Nutritional and herbal supplementation is the foundation of the early treatment of stress. Proper nutrition ensures that you are fueling your body with the resources to maintain sufficient immune system health and overall function. Supplementation with B-vitamins, for example, are helpful because they are critical for energy production and are important co-factors in the production of stress hormones, as well as other brain neurotransmitters including serotonin, dopamine, and epinephrine. The use of herbal adaptogens are also beneficial, as they help increase the body’s resistance and vitality, while reducing the stress reactions that occur during a stress response.

Acupuncture

Acupuncture has a remarkably calming effect on the body, and can be helpful for people who have trouble sleeping. By inserting thin needles into specific areas, acupuncture can reduce tension of muscles and promote a state of relaxation. In a recent Cochrane Review of 11 different research trials, for example, the authors concluded that acupuncture could be a valuable non-pharmacological tool in patients with frequent episodic or chronic tension-type headaches.

Lifestyle Modification

Adapting behavioral changes of how you cope with stress is paramount for your overall health and well-being. Recognizing chronic stressors, working on self-development, improving sleep hygiene, and exercise are all important factors that contribute to the long-term management of stress.

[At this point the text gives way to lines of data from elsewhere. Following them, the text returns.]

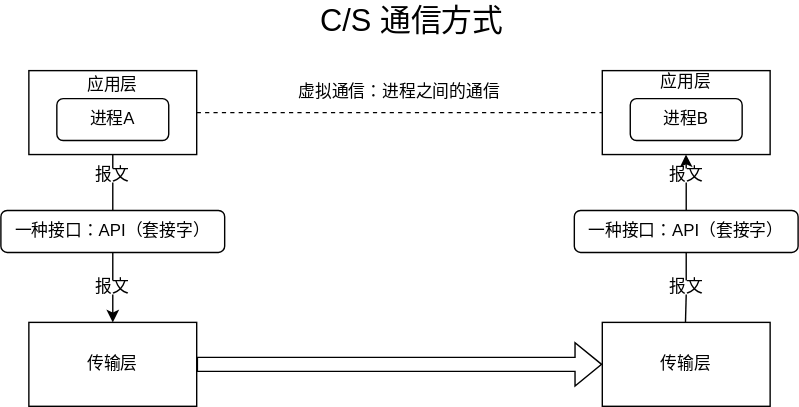
Before: 网络应用通信基本原理.svg, a diagram exported from draw.io (hrenx/drawio). Source tidied: cells renumbered, new cells last; positions are measured from the earlier drawing's top-left corner, leaving out a move shared by most shapes.
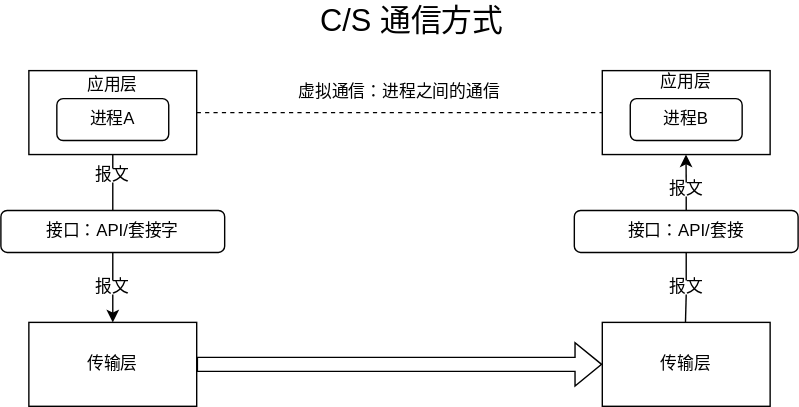
After the change.

Commit message:
更新网络应用通信基本原理.svg

The edit, as a diff of the source:
```diff
@@ -59,7 +59,7 @@
     <mxCell id="20" value="报文" style="text;html=1;strokeColor=none;fillColor=none;align=center;verticalAlign=middle;whiteSpace=wrap;rounded=0;" parent="1" vertex="1">
       <mxGeometry x="60" y="200" width="40" height="10" as="geometry" />
     </mxCell>
-    <mxCell id="21" value="一种接口：API（套接字）" style="text;html=1;strokeColor=none;fillColor=none;align=center;verticalAlign=middle;whiteSpace=wrap;rounded=0;" parent="1" vertex="1">
+    <mxCell id="21" value="接口：API/套接字" style="text;html=1;strokeColor=none;fillColor=none;align=center;verticalAlign=middle;whiteSpace=wrap;rounded=0;" parent="1" vertex="1">
       <mxGeometry x="5" y="160" width="150" height="10" as="geometry" />
     </mxCell>
     <mxCell id="22" style="endArrow=none;html=1;rounded=0;entryX=0.5;entryY=0;entryDx=0;entryDy=0;" parent="1" edge="1" target="19">
@@ -82,12 +82,12 @@
       <mxGeometry x="410" y="150" width="160" height="30" as="geometry" />
     </mxCell>
     <mxCell id="27" value="报文" style="text;html=1;strokeColor=none;fillColor=none;align=center;verticalAlign=middle;whiteSpace=wrap;rounded=0;" parent="1" vertex="1">
-      <mxGeometry x="470" y="120" width="40" height="10" as="geometry" />
+      <mxGeometry x="470" y="130" width="40" height="10" as="geometry" />
     </mxCell>
     <mxCell id="28" value="报文" style="text;html=1;strokeColor=none;fillColor=none;align=center;verticalAlign=middle;whiteSpace=wrap;rounded=0;" parent="1" vertex="1">
       <mxGeometry x="470" y="200" width="40" height="10" as="geometry" />
     </mxCell>
-    <mxCell id="29" value="一种接口：API（套接字）" style="text;html=1;strokeColor=none;fillColor=none;align=center;verticalAlign=middle;whiteSpace=wrap;rounded=0;" parent="1" vertex="1">
+    <mxCell id="29" value="接口：API/套接" style="text;html=1;strokeColor=none;fillColor=none;align=center;verticalAlign=middle;whiteSpace=wrap;rounded=0;" parent="1" vertex="1">
       <mxGeometry x="415" y="160" width="150" height="10" as="geometry" />
     </mxCell>
     <mxCell id="30" style="endArrow=none;html=1;rounded=0;exitX=0.5;exitY=1;exitDx=0;exitDy=0;" parent="1" edge="1" source="27">
```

Book your appointment today for a personalized treatment program to manage your stress and optimize your health.

References:
http://www.statcan.gc.ca/pub/11-008-x/2011002/article/11562-eng.htm
Cohen S, Kamarck T, Mermelstein R (1983). A Global Measure of Perceived Stress. Journal of Health and Social Behaviour 24(4): 385-396.
Cohen, S., & Williamson, G. (1988). Perceived stress in a probability sample of the United States. In S. Spacapam & S. Oskamp (Eds.), The social psychology of health: Claremont Symposium on applied social psychology. Newbury Park, CA: Sage
Linde K, Allais G, Brinkhaus B, Manheimer E, Vickers A, White AR. Acupuncture for tension-type headache. Cochrane Database of Systematic Reviews 2009, Issue 1. Art. No.: CD007587. DOI: 10.1002/14651858.CD007587